<<<<

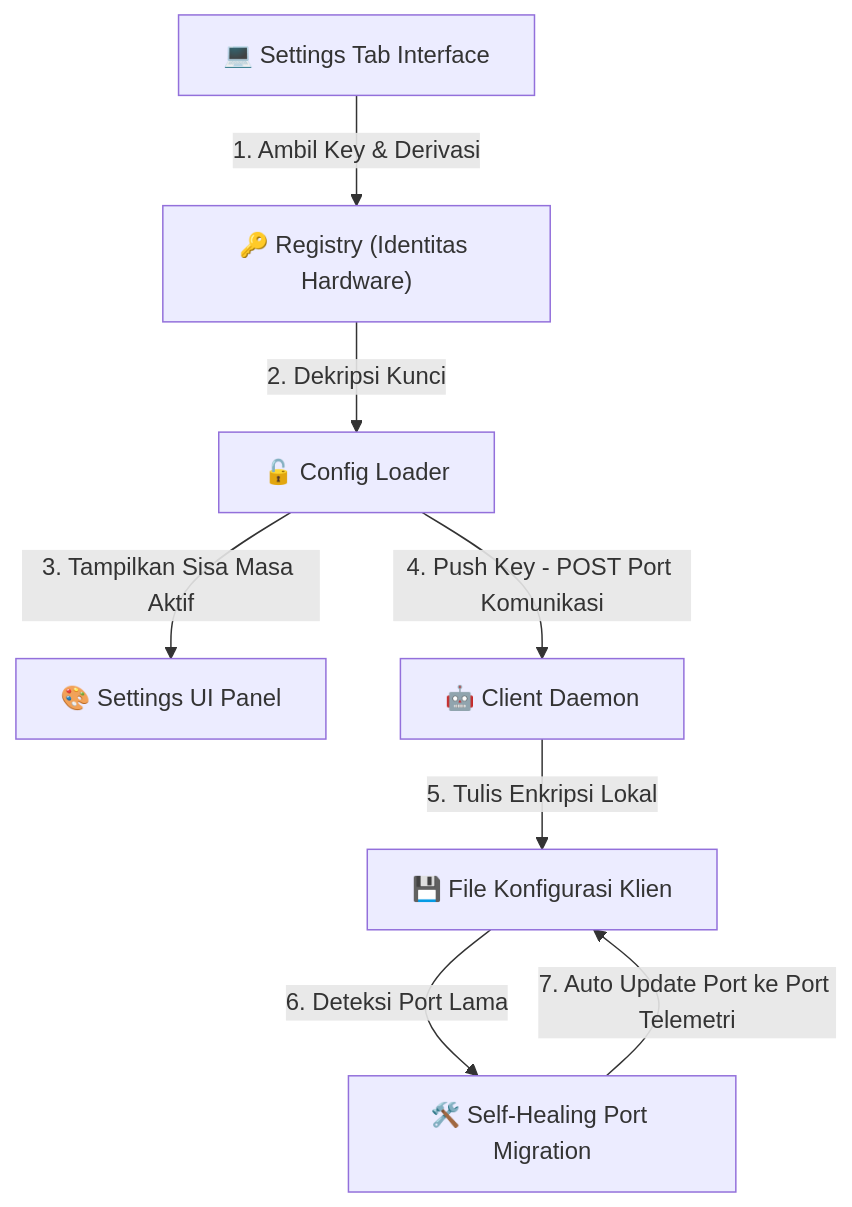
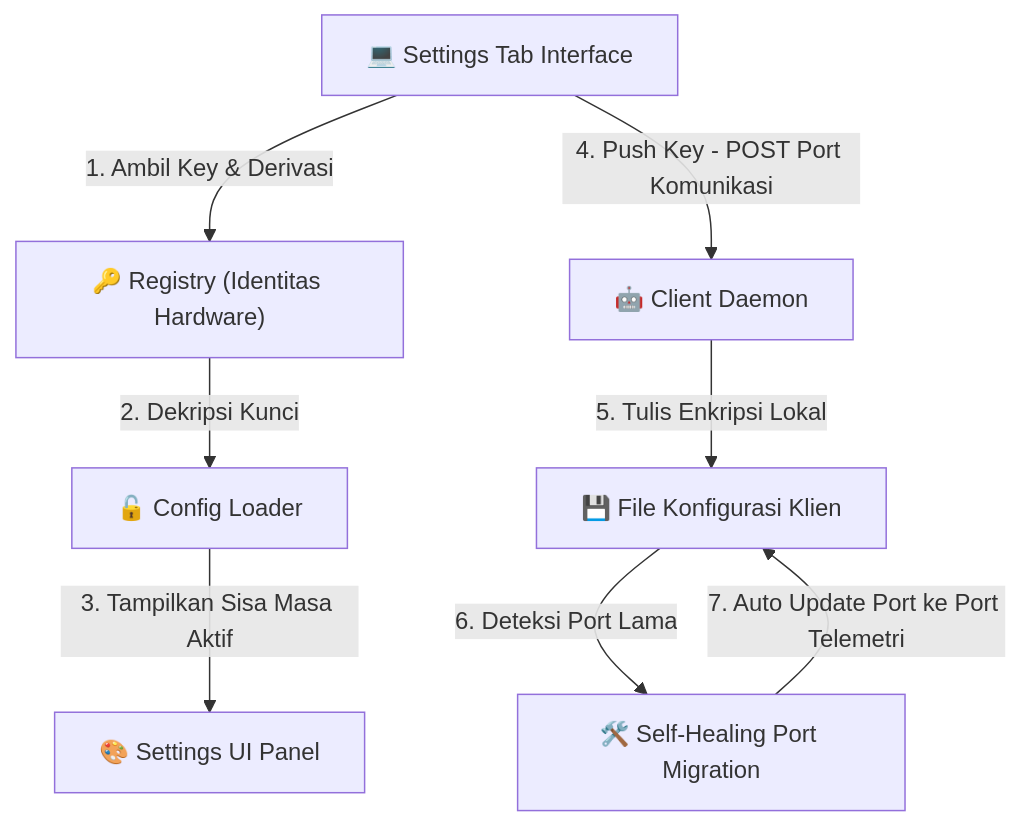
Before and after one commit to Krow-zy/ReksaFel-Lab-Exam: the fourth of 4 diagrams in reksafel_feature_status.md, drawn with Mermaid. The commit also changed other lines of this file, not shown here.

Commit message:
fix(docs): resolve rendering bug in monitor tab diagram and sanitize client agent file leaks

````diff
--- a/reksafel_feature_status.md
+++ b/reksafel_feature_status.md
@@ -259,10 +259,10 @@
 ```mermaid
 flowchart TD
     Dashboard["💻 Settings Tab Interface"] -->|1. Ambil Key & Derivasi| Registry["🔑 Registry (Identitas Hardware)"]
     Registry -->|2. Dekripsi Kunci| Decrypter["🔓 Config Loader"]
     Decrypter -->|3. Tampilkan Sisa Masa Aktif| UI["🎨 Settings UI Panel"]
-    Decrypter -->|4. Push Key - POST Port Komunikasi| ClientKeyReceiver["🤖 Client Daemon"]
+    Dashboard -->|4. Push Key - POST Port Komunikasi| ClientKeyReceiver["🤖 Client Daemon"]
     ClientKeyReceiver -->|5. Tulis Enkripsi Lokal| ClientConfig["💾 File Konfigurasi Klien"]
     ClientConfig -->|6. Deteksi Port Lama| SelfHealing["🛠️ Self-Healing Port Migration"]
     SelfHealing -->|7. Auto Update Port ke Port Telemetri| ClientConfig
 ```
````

>>>>
<<<<

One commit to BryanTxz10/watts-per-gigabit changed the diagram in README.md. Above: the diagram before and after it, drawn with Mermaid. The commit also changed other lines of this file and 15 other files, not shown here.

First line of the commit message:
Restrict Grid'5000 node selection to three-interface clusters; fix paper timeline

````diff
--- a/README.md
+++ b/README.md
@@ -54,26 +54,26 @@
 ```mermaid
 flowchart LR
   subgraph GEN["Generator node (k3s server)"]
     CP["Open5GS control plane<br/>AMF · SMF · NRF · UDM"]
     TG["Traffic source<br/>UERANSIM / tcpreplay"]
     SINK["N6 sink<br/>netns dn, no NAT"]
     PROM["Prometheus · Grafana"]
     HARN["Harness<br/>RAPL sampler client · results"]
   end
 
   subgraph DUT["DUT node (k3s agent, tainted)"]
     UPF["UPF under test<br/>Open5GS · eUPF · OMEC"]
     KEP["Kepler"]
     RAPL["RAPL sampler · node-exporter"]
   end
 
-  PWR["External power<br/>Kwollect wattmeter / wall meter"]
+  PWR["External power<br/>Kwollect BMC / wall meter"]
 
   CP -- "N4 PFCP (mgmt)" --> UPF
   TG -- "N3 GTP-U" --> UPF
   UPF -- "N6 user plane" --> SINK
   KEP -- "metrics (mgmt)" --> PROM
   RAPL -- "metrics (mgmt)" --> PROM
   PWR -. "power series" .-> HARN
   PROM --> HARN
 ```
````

>>>>
<<<<

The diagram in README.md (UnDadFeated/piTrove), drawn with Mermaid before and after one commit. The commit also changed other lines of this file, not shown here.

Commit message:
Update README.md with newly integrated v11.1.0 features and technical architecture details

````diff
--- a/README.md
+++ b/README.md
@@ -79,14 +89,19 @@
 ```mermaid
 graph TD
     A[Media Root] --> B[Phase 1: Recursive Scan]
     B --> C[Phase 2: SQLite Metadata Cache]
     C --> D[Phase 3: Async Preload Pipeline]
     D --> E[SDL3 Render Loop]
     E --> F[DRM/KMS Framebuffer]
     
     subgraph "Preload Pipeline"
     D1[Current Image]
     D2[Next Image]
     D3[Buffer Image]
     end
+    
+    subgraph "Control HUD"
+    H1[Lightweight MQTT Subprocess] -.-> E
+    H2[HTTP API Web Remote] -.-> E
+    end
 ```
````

>>>>

» TASK REQUIREMENTS
Pick out, from the lines above, every one that contains the string "Daemon".

» RESPONSE AREA
-    Decrypter -->|4. Push Key - POST Port Komunikasi| ClientKeyReceiver["🤖 Client Daemon"]
+    Dashboard -->|4. Push Key - POST Port Komunikasi| ClientKeyReceiver["🤖 Client Daemon"]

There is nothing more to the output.